The world is changing at a rapid pace, a quick glance at Municipal or Federal census numbers shows how much our city has changed in the past 30 years and continues to change. This conversation should be about the future of sports in Edmonton and catching up to the other great municipalities in Canada.
There are those that are intent on creating a divisive and polarizing debate – Us vs. Them. This is sadly a common theme in civil debate in these onerous times, one which will not help anyone. The reality is that we are not so far apart – ignoring the rhetoric and frustrations on each side – we are natural allies that need to consult more with the right people at the table with the right perspective.
There is no debate that all sports are beneficial to our communities so I will not dwell on that, I want to focus more on what makes Soccer unique. Soccer builds bridges, it heals, it brings hope where it is otherwise absent. With 30,000+ registered Soccer players it has the unique capability to speaking to and benefitting so many, in Canada 44% of children play Soccer and a lot of them tend to be from vulnerable communities. Soccer is the Worlds game as it is the most popular sport in the World by far, this is important as our Country and certainly our city is a melting pot of culture – the vast majority of immigration source countries are Soccer nations, immediately we have an inclusion and integration tool at our disposal. Over 40% of all registered Soccer players are female. When we consider that 70% of children typically drop out of sports by age 13 there are variables which impact this number even greater – family income, immigrants and females are at greatest risk. We have an unbelievable opportunity to engage with these groups as we already have the user base. We would be foolish not to use a vehicle for greater social change that is already within our grasp.

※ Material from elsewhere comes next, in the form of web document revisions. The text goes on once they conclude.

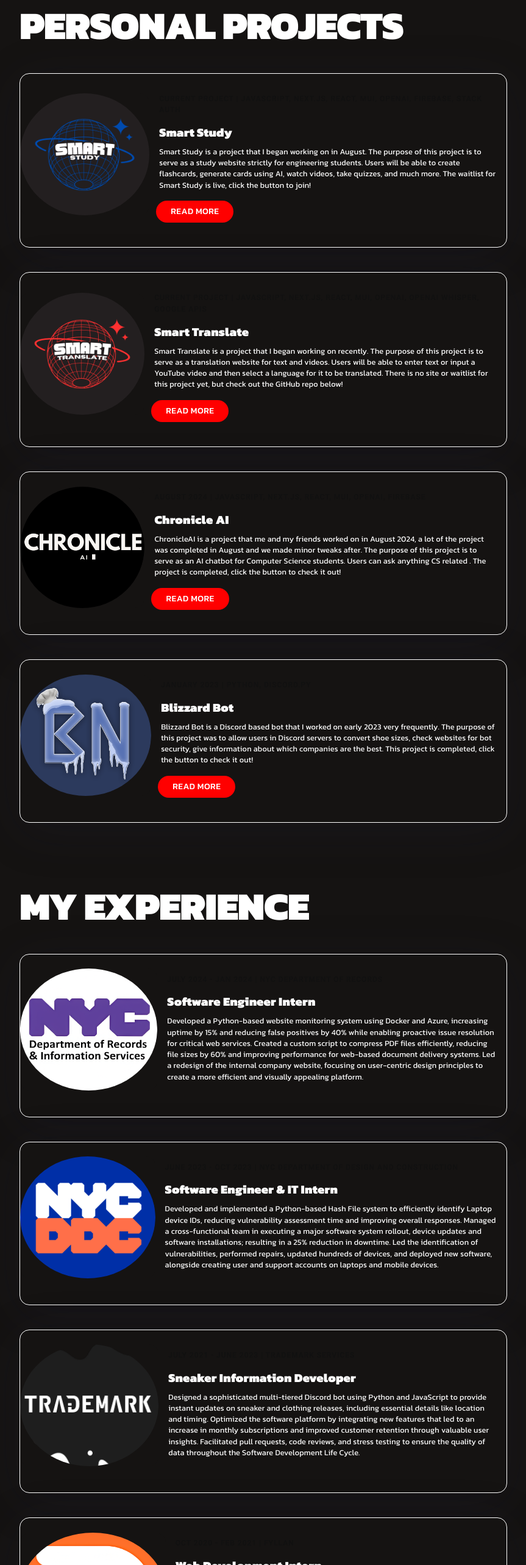
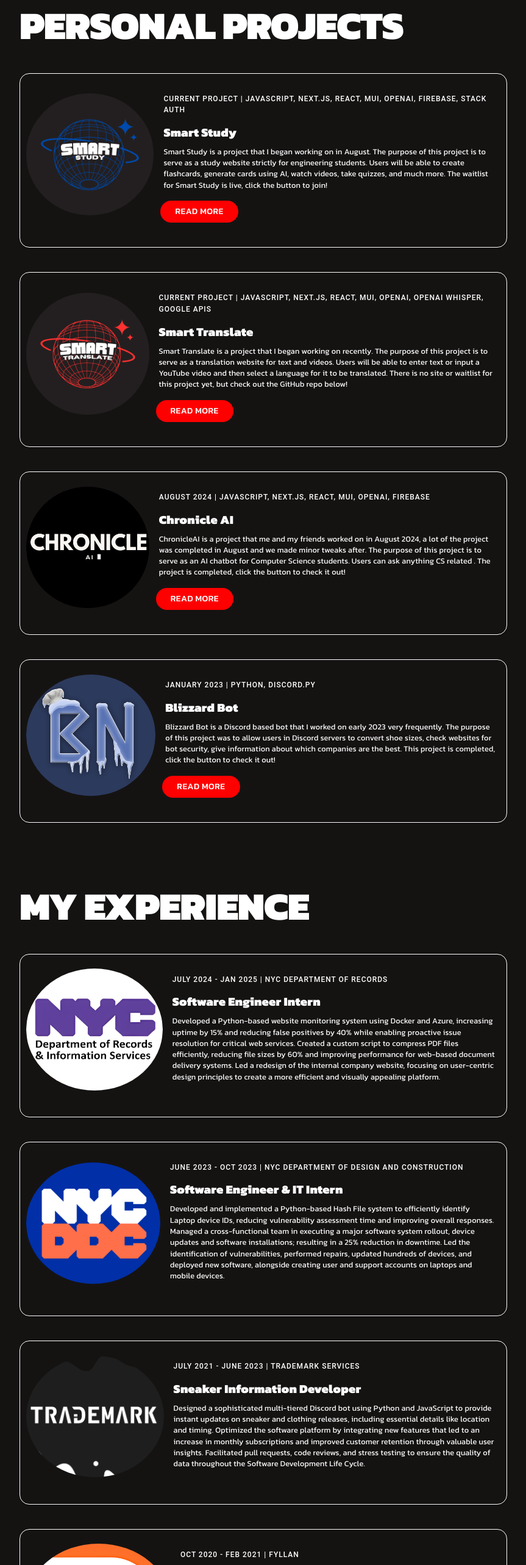
Before and after one commit to hamim23z/Main_OfficialPortfolio_v2, a Next.js app: page / in a window 1280 px wide. Shown: the part 1500-4066 px from the top of the page at 61% size, without its empty margins (208-1071 px from the left). Built offline with nearby package versions, Linux system fonts and the light colour scheme.

Commit message:
Fixed padding, margins, and added dates and tech stack to projects.

```diff
--- a/components/CardBlog.js
+++ b/components/CardBlog.js
@@ -5,7 +5,7 @@ import Card from "@mui/material/Card";
 import CardContent from "@mui/material/CardContent";
 import CardMedia from "@mui/material/CardMedia";
 import Typography from "@mui/material/Typography";
-import Image from "next/image";  // Use Next.js Image for optimized images
+import Image from "next/image";
 import Link from "next/link";
 
 // Component that renders all cards
@@ -20,7 +20,6 @@ export function CardBlog() {
           marginBottom: theme.spacing(5),
           borderRadius: theme.spacing(2),
           transition: "0.3s",
-          boxShadow: "0px 14px 80px rgba(34, 35, 58, 0.2)",
           position: "relative",
           maxWidth: 800,
           marginLeft: "auto",
@@ -42,7 +41,7 @@ export function CardBlog() {
           component="div"
           sx={{
             width: "88%",
-            marginLeft: "auto",
+            marginLeft: "10px",
             marginRight: "auto",
             marginTop: "-20px",
             height: 0,
@@ -63,7 +62,7 @@ export function CardBlog() {
         <CardContent sx={{ fontFamily: "Kanit" }}>
           <Typography
             variant="subtitle2"
-            color="#111"
+            color="#fff"
             sx={{
               textTransform: "uppercase",
               letterSpacing: "1px",
@@ -127,7 +126,6 @@ export function CardBlog() {
           marginBottom: theme.spacing(5),
           borderRadius: theme.spacing(2),
           transition: "0.3s",
-          boxShadow: "0px 14px 80px rgba(34, 35, 58, 0.2)",
           position: "relative",
           maxWidth: 800,
           marginLeft: "auto",
@@ -149,7 +147,7 @@ export function CardBlog() {
           component="div"
           sx={{
             width: "88%",
-            marginLeft: "auto",
+            marginLeft: "10px",
             marginRight: "auto",
             marginTop: "-20px",
             height: 0,
@@ -170,7 +168,7 @@ export function CardBlog() {
         <CardContent sx={{ fontFamily: "Kanit" }}>
           <Typography
             variant="subtitle2"
-            color="#111"
+            color="#fff"
             sx={{
               textTransform: "uppercase",
               letterSpacing: "1px",
@@ -238,7 +236,6 @@ export function CardBlog() {
           marginBottom: theme.spacing(5),
           borderRadius: theme.spacing(2),
           transition: "0.3s",
-          boxShadow: "0px 14px 80px rgba(34, 35, 58, 0.2)",
           position: "relative",
           maxWidth: 800,
           marginLeft: "auto",
@@ -260,7 +257,7 @@ export function CardBlog() {
           component="div"
           sx={{
             width: "88%",
-            marginLeft: "auto",
+            marginLeft: "10px",
             marginRight: "auto",
             marginTop: "-20px",
             height: 0,
@@ -281,7 +278,7 @@ export function CardBlog() {
         <CardContent sx={{ fontFamily: "Kanit" }}>
           <Typography
             variant="subtitle2"
-            color="#111"
+            color="#fff"
             sx={{
               textTransform: "uppercase",
               letterSpacing: "1px",
@@ -344,7 +341,6 @@ export function CardBlog() {
           margin: "auto",
           borderRadius: theme.spacing(2),
           transition: "0.3s",
-          boxShadow: "0px 14px 80px rgba(34, 35, 58, 0.2)",
           position: "relative",
           maxWidth: 800,
           marginLeft: "auto",
@@ -366,7 +362,7 @@ export function CardBlog() {
           component="div"
           sx={{
             width: "88%",
-            marginLeft: "auto",
+            marginLeft: "10px",
             marginRight: "auto",
             marginTop: "-20px",
             height: 0,
@@ -387,7 +383,7 @@ export function CardBlog() {
         <CardContent sx={{ fontFamily: "Kanit" }}>
           <Typography
             variant="subtitle2"
-            color="#111"
+            color="#fff"
             sx={{
               textTransform: "uppercase",
               letterSpacing: "1px",
--- a/components/CardExperience.js
+++ b/components/CardExperience.js
@@ -19,7 +19,6 @@ export function CardExperience() {
           marginBottom: theme.spacing(5),
           borderRadius: theme.spacing(2),
           transition: "0.3s",
-          boxShadow: "0px 14px 80px rgba(34, 35, 58, 0.2)",
           position: "relative",
           maxWidth: 800,
           marginLeft: "auto",
@@ -41,7 +40,7 @@ export function CardExperience() {
           component="div"
           sx={{
             width: "88%",
-            marginLeft: "auto",
+            marginLeft: "10px",
             marginRight: "auto",
             marginTop: "-20px",
             height: 0,
@@ -53,8 +52,8 @@ export function CardExperience() {
           }}
         >
           <Image
-            src="/doris_logo.png"  // Hardcoded image path
-            alt="Smart Study"
+            src="/doris_logo.png"
+            alt="DORIS Logo"
             layout="fill"
             objectFit="cover"
             style={{ borderRadius: "100%" }}
@@ -63,7 +62,7 @@ export function CardExperience() {
         <CardContent sx={{ fontFamily: "Kanit" }}>
           <Typography
             variant="subtitle2"
-            color="#111"
+            color="#fff"
             sx={{
               textTransform: "uppercase",
               letterSpacing: "1px",
@@ -71,7 +70,7 @@ export function CardExperience() {
               marginBottom: "0.875em",
             }}
           >
-            July 2024 - Jan 2024 | NYC Department of Records
+            July 2024 - Jan 2025 | NYC Department of Records
           </Typography>
 
           <Typography variant="h6" sx={{ fontWeight: "900", marginBottom: "0.35em", fontFamily: "Kanit" }}>
@@ -94,7 +93,6 @@ export function CardExperience() {
           marginBottom: theme.spacing(5),
           borderRadius: theme.spacing(2),
           transition: "0.3s",
-          boxShadow: "0px 14px 80px rgba(34, 35, 58, 0.2)",
           position: "relative",
           maxWidth: 800,
           marginLeft: "auto",
@@ -116,7 +114,7 @@ export function CardExperience() {
           component="div"
           sx={{
             width: "88%",
-            marginLeft: "auto",
+            marginLeft: "10px",
             marginRight: "auto",
             marginTop: "-20px",
             height: 0,
@@ -129,7 +127,7 @@ export function CardExperience() {
         >
           <Image
             src="/nycddc_logo.png"  // Hardcoded image path
-            alt="Smart Translate"
+            alt="DDC Logo"
             layout="fill"
             objectFit="cover"
             style={{ borderRadius: "100%" }}
@@ -138,7 +136,7 @@ export function CardExperience() {
         <CardContent sx={{ fontFamily: "Kanit" }}>
           <Typography
             variant="subtitle2"
-            color="#111"
+            color="#fff"
             sx={{
               textTransform: "uppercase",
               letterSpacing: "1px",
@@ -168,7 +166,6 @@ export function CardExperience() {
           marginBottom: theme.spacing(5),
           borderRadius: theme.spacing(2),
           transition: "0.3s",
-          boxShadow: "0px 14px 80px rgba(34, 35, 58, 0.2)",
           position: "relative",
           maxWidth: 800,
           marginLeft: "auto",
@@ -190,7 +187,7 @@ export function CardExperience() {
           component="div"
           sx={{
             width: "88%",
-            marginLeft: "auto",
+            marginLeft: "10px",
             marginRight: "auto",
             marginTop: "-20px",
             height: 0,
@@ -203,7 +200,7 @@ export function CardExperience() {
         >
           <Image
             src="/trademark_logo.png"  // Hardcoded image path
-            alt="Smart Translate"
+            alt="Trademark Logo"
             layout="fill"
             objectFit="cover"
             style={{ borderRadius: "100%" }}
@@ -212,7 +209,7 @@ export function CardExperience() {
         <CardContent sx={{ fontFamily: "Kanit" }}>
           <Typography
             variant="subtitle2"
-            color="#111"
+            color="#fff"
             sx={{
               textTransform: "uppercase",
               letterSpacing: "1px",
@@ -241,7 +238,6 @@ export function CardExperience() {
           margin: "auto",
           borderRadius: theme.spacing(2),
           transition: "0.3s",
-          boxShadow: "0px 14px 80px rgba(34, 35, 58, 0.2)",
           position: "relative",
           maxWidth: 800,
           marginLeft: "auto",
@@ -263,7 +259,7 @@ export function CardExperience() {
           component="div"
           sx={{
             width: "88%",
-            marginLeft: "auto",
+            marginLeft: "10px",
             marginRight: "auto",
             marginTop: "-20px",
             height: 0,
@@ -276,7 +272,7 @@ export function CardExperience() {
         >
           <Image
             src="/fyllan_logo.png"  // Hardcoded image path
-            alt="Smart Translate"
+            alt="Fyllan Logo"
             layout="fill"
             objectFit="cover"
             style={{ borderRadius: "100%" }}
@@ -285,7 +281,7 @@ export function CardExperience() {
         <CardContent sx={{ fontFamily: "Kanit" }}>
           <Typography
             variant="subtitle2"
-            color="#111"
+            color="#fff"
             sx={{
               textTransform: "uppercase",
               letterSpacing: "1px",
```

This is not a matter of feeling entitled as a sport, it is about the broad influence we have across every demographic and typically the most vulnerable ones as well. It is about allowing us to give the same opportunities afforded to others to our Soccer kids.
Now is the time for the Soccer fans, parents, players and kids to galvanize behind FC Edmonton, this is our moment. We need progress, not perfection. I urge all field sports including football and baseball to work collaboratively, as allies, to find a solution.
– Ricardo Casanova